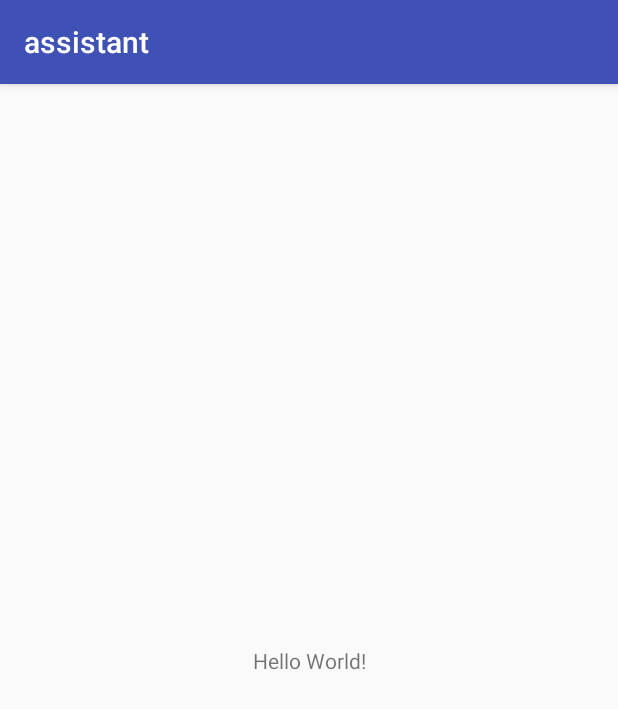
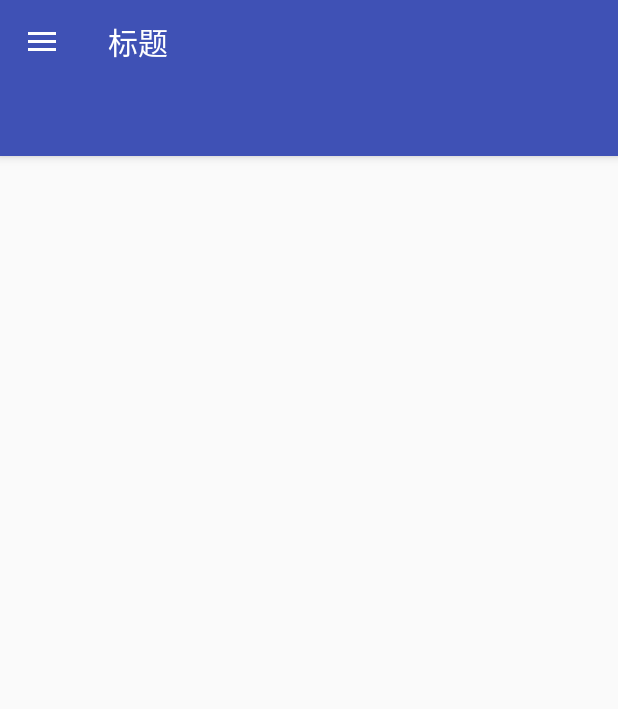
Before and after one commit to yfwang0810/assistant, an Android app: the screen it shows after launch (MainActivity), on a phone screen of 412 x 824 dp. Shown: the top 709 px of the screen. Run offline under Robolectric (Android 15) with nearby library versions, the phone set to English and light mode, and no system bars.

Commit message:
基础框架构建

```diff
--- a/app/build.gradle
+++ b/app/build.gradle
@@ -37,7 +37,6 @@ dependencies {
     compile 'de.hdodenhof:circleimageview:2.1.0'
     compile 'com.android.support:recyclerview-v7:25.3.1'
     compile 'com.android.support:cardview-v7:25.3.1'
-    compile 'com.jakewharton:butterknife:8.5.1'
     compile 'com.google.dagger:dagger:2.4'
     apt 'com.google.dagger:dagger-compiler:2.4'
     compile files('libs/eventbus-2.4.0.jar')
--- a/app/src/main/AndroidManifest.xml
+++ b/app/src/main/AndroidManifest.xml
@@ -5,10 +5,11 @@
     <application
         android:allowBackup="true"
         android:icon="@mipmap/ic_launcher"
+        android:name=".global.MobileApplication"
         android:label="@string/app_name"
         android:roundIcon="@mipmap/ic_launcher_round"
         android:supportsRtl="true"
-        android:theme="@style/AppTheme">
+        android:theme="@style/AppTheme.NoActionBar">
         <activity android:name=".activity.MainActivity">
             <intent-filter>
                 <action android:name="android.intent.action.MAIN" />
--- a/app/src/main/java/com/yfwang/assistant/activity/MainActivity.java
+++ b/app/src/main/java/com/yfwang/assistant/activity/MainActivity.java
@@ -1,15 +1,56 @@
 package com.yfwang.assistant.activity;
 
-import android.support.v7.app.AppCompatActivity;
 import android.os.Bundle;
+import android.support.design.widget.NavigationView;
+import android.support.design.widget.TabLayout;
+import android.support.v4.view.GravityCompat;
+import android.support.v4.view.ViewPager;
+import android.support.v4.widget.DrawerLayout;
+import android.support.v7.app.ActionBarDrawerToggle;
+import android.support.v7.widget.Toolbar;
+import android.view.View;
 
 import com.yfwang.assistant.R;
+import com.yfwang.assistant.base.BaseActivity;
 
-public class MainActivity extends AppCompatActivity {
+public class MainActivity extends BaseActivity {
+
+    Toolbar toolbar;
+    TabLayout tabLayout;
+    ViewPager viewPager;
+    NavigationView nv;
+    DrawerLayout drawerLayout;
+
 
     @Override
     protected void onCreate(Bundle savedInstanceState) {
         super.onCreate(savedInstanceState);
         setContentView(R.layout.activity_main);
+        initView();
+        initData();
+
+    }
+
+    private void initData() {
+        toolbar.setNavigationOnClickListener(new View.OnClickListener() {
+            @Override
+            public void onClick(View view) {
+                drawerLayout.openDrawer(GravityCompat.START);
+            }
+        });
+        //设置Toolbar和DrawerLayout实现动画和联动
+        ActionBarDrawerToggle toggle = new ActionBarDrawerToggle(
+                this, drawerLayout, toolbar, R.string.navigation_drawer_open, R.string.navigation_drawer_close);
+        drawerLayout.addDrawerListener(toggle);
+        toggle.syncState();
+
+    }
+
+    private void initView() {
+        toolbar = (Toolbar) findViewById(R.id.toobar);
+        tabLayout = (TabLayout) findViewById(R.id.tab);
+        viewPager = (ViewPager) findViewById(R.id.pager);
+        nv = (NavigationView) findViewById(R.id.nav_view);
+        drawerLayout = (DrawerLayout) findViewById(R.id.drawer_layout);
     }
 }
--- a/app/src/main/java/com/yfwang/assistant/base/BaseActivity.java
+++ b/app/src/main/java/com/yfwang/assistant/base/BaseActivity.java
@@ -28,4 +28,7 @@ public class BaseActivity extends AppCompatActivity {
 
 
     }
+
+
+
 }
--- a/app/src/main/res/layout/activity_main.xml
+++ b/app/src/main/res/layout/activity_main.xml
@@ -1,18 +1,55 @@
 <?xml version="1.0" encoding="utf-8"?>
-<android.support.constraint.ConstraintLayout xmlns:android="http://schemas.android.com/apk/res/android"
+<android.support.v4.widget.DrawerLayout xmlns:android="http://schemas.android.com/apk/res/android"
     xmlns:app="http://schemas.android.com/apk/res-auto"
     xmlns:tools="http://schemas.android.com/tools"
+    android:id="@+id/drawer_layout"
     android:layout_width="match_parent"
     android:layout_height="match_parent"
+    android:fitsSystemWindows="true"
     tools:context="com.yfwang.assistant.activity.MainActivity">
 
-    <TextView
-        android:layout_width="wrap_content"
-        android:layout_height="wrap_content"
-        android:text="Hello World!"
-        app:layout_constraintBottom_toBottomOf="parent"
-        app:layout_constraintLeft_toLeftOf="parent"
-        app:layout_constraintRight_toRightOf="parent"
-        app:layout_constraintTop_toTopOf="parent" />
+    <android.support.design.widget.CoordinatorLayout
+        android:layout_width="match_parent"
+        android:layout_height="match_parent">
 
-</android.support.constraint.ConstraintLayout>
+        <android.support.design.widget.AppBarLayout
+            android:layout_width="match_parent"
+            android:layout_height="wrap_content">
+
+            <android.support.v7.widget.Toolbar
+                android:id="@+id/toobar"
+                android:layout_width="match_parent"
+                android:layout_height="?attr/actionBarSize"
+                android:background="?attr/colorPrimary"
+                android:popupTheme="@style/ThemeOverlay.AppCompat.Light"
+                android:theme="@style/ThemeOverlay.AppCompat.Dark.ActionBar"
+                app:layout_scrollFlags="scroll|enterAlways|snap"
+                app:popupTheme="@style/ThemeOverlay.AppCompat.Light"
+                app:title="标题"
+
+                />
+
+            <android.support.design.widget.TabLayout
+                android:id="@+id/tab"
+                android:layout_width="match_parent"
+                android:layout_height="wrap_content" />
+
+        </android.support.design.widget.AppBarLayout>
+
+        <android.support.v4.view.ViewPager
+            android:id="@+id/pager"
+            android:layout_width="match_parent"
+            android:layout_height="match_parent"
+            app:layout_behavior="@string/appbar_scrolling_view_behavior" />
+
+    </android.support.design.widget.CoordinatorLayout>
+
+    <android.support.design.widget.NavigationView
+        android:id="@+id/nav_view"
+        android:layout_width="match_parent"
+        android:layout_height="match_parent"
+        android:layout_gravity="start"
+        app:headerLayout="@layout/nav_header"
+        app:menu="@menu/nav_menu" />
+
+</android.support.v4.widget.DrawerLayout>
--- a/app/src/main/res/values/strings.xml
+++ b/app/src/main/res/values/strings.xml
@@ -1,3 +1,6 @@
 <resources>
     <string name="app_name">assistant</string>
+
+    <string name="navigation_drawer_open">Open navigation drawer</string>
+    <string name="navigation_drawer_close">Close navigation drawer</string>
 </resources>
--- a/app/src/main/res/values/styles.xml
+++ b/app/src/main/res/values/styles.xml
@@ -8,4 +8,14 @@
         <item name="colorAccent">@color/colorAccent</item>
     </style>
 
+
+    <!-- Base application theme. -->
+    <style name="AppTheme.NoActionBar" parent="Theme.AppCompat.Light.NoActionBar">
+        <!-- Customize your theme here. -->
+        <item name="colorPrimary">@color/colorPrimary</item>
+        <item name="colorPrimaryDark">@color/colorPrimaryDark</item>
+        <item name="colorAccent">@color/colorAccent</item>
+    </style>
+
+
 </resources>
```
Also changed, not shown: app/src/main/res/layout/nav_header.xml (added, +30 -0 lines), app/src/main/res/menu/menu_main.xml (deleted, +0 -19 lines), app/src/main/res/menu/toolbar.xml (deleted, +0 -17 lines), app/src/main/res/drawable-xhdpi/ic_menu.png (added), app/src/main/res/drawable-xhdpi/nav_call.png (added), app/src/main/res/drawable-xhdpi/nav_friends.png (added), app/src/main/res/drawable-xhdpi/nav_icon.png (added), app/src/main/res/drawable-xhdpi/nav_location.png (added), app/src/main/res/drawable-xhdpi/nav_mail.png (added), app/src/main/res/drawable-xhdpi/nav_task.png (added).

┄┄┄┄┄┄┄┄┄┄

In the records above, which lines hold the string "true"? Copy each one.

         android:allowBackup="true"
         android:supportsRtl="true"
+    android:fitsSystemWindows="true"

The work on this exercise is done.